We spent most of the morning on Goat’s Island. The falls looked splendidly, and there was a most beautiful rain-bow. I enjoyed just before dinner a splendid currentbath. I do not think that the town itself is an interesting one, consisting principally of fun & Indian curiosity stores. This afternoon we are going over to the English side.

Miss Eliza Murphy is staying here now, and took dinner with us today. Ellen appears very glad to see her. I miss Mr. Patterson and his family very much. They left here yesterday afternoon for Toronto, on their way from Montreal and other places through the Canadas. Both the Miss Pattersons are very good looking, and so is the young man. I think Alice & Ellen think so too.

How is Somers getting along, I will be so glad to see him and all of you again. It would have given me much pleasure to see you endeavoring to capture the Canary bird. I am glad that you succeeded in the same. Rev Mr Tiffany and Dr Butler stayed here for about a day. I wrote to Dr Morton the other day, apologizing for not having sent back the drawing board he lent me. I hope Charles heeded the warning that you gave. Tell him I am glad to hear Shirley is looking so well, and not to let her get too fat. How is little Sam?

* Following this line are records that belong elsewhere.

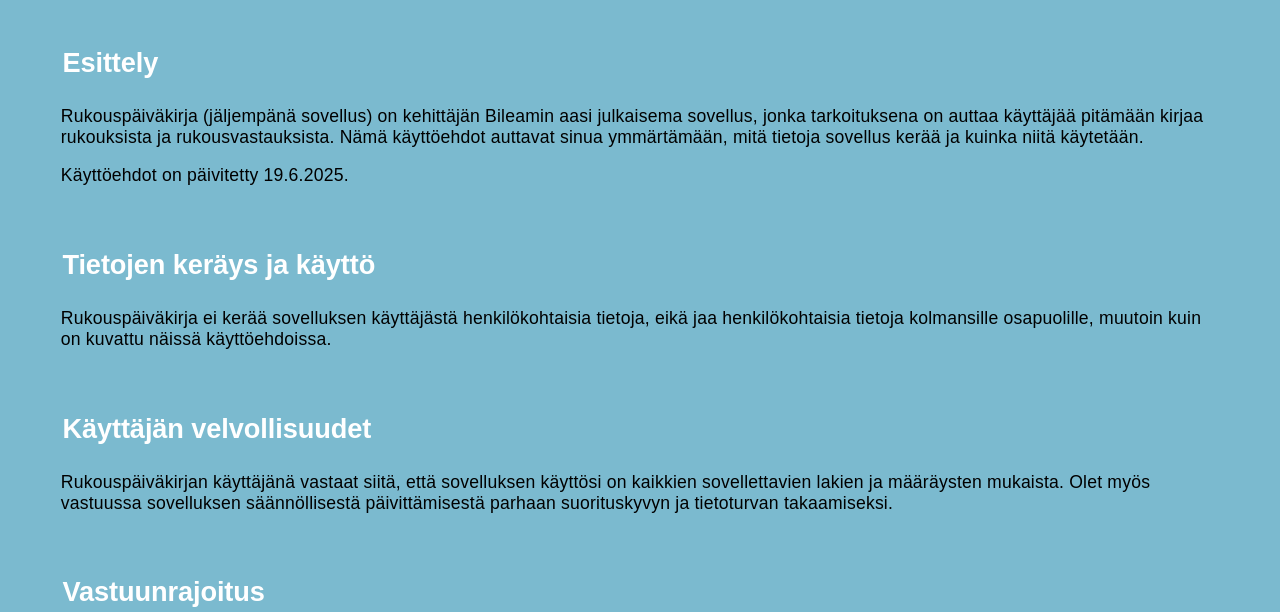
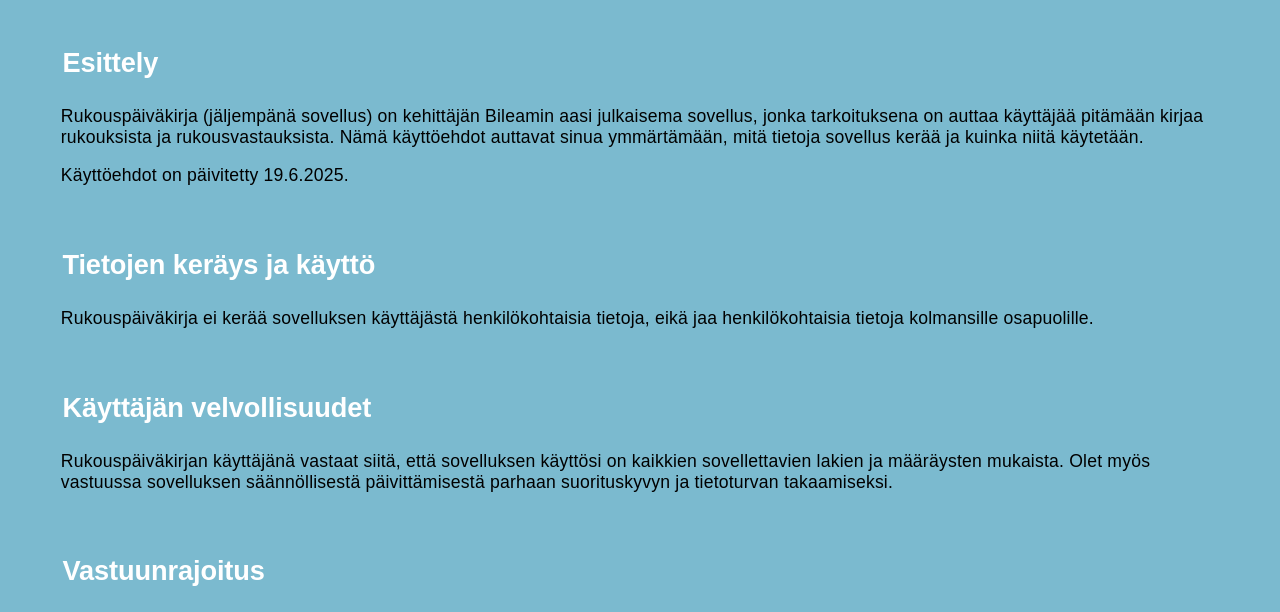
Before and after one commit to villepuuri/Rukouspaivakirja, a plain HTML site: page index.html in a window 1280 px wide. Shown: the part 132-744 px from the top of the page. Drawn offline with Linux system fonts and the light colour scheme.

Commit message:
Update index.html

```diff
--- a/index.html
+++ b/index.html
@@ -20,7 +20,7 @@
 
     <h3>Tietojen keräys ja käyttö</h3>
     <p>
-        Rukouspäiväkirja ei kerää sovelluksen käyttäjästä henkilökohtaisia tietoja, eikä jaa henkilökohtaisia tietoja kolmansille osapuolille, muutoin kuin on kuvattu näissä käyttöehdoissa.
+        Rukouspäiväkirja ei kerää sovelluksen käyttäjästä henkilökohtaisia tietoja, eikä jaa henkilökohtaisia tietoja kolmansille osapuolille.
     </p>
 
     <h3>Käyttäjän velvollisuudet</h3>
```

There was one thing in your letter, at which I felt very much hurt, almost insulted. You said that you would have written before, but you did not know that I cared to be written to. Now this is very strange language to use to me, because I supposed that all at home understood that I particularly wished to hear, as often as any body desired to write. Now, so please write as often as you possibly can, for I always am exceedingly glad to hear from you.

When I look at these magnificent Rapids and think of the fearful force they possess, I wonder that Mr Henry Chancelor, wishing to put and end to his mortal existence, did not select this awful place as the means, what a sensation  would it have produced, how it would have sounded in the daily papers! I think I should have selected that small suspension bridge over the Rapids as the best spot! I have have been much better at Niagara than any other place, but I do wish most heartily to get home again soon.

I am sorry that I have had no more interesting news to give you than these little items. But I put every thing in sister Lillie’s letter that I could think of. I have seen no young lady that could equal Miss W. in point of beauty, although the Miss Pattersons are both very pretty and agreeable. Miss Eliza Murphy looks as much like a “Pole” as ever. How would you like father to bye Goat’s Island? I have some pretty “specimens” from the Table-rock, which is being blasted. Man’s wickedness is very great, in this part of the country, he is continually blasting rocks, and what is worse, daming rivers. (To make that joke worse, it is not original.)

But now my dear sister I must bid you good bye as we are going out riding. Please give my love to Mr Smith, Somers and all the others. Please write soon and a good long letter like the last. I remain your most affectionate and loving brother

                                                                                                Herbert Welsh

P.S. E.P. Miller’s Uncle is staying here with his wife.  H.W.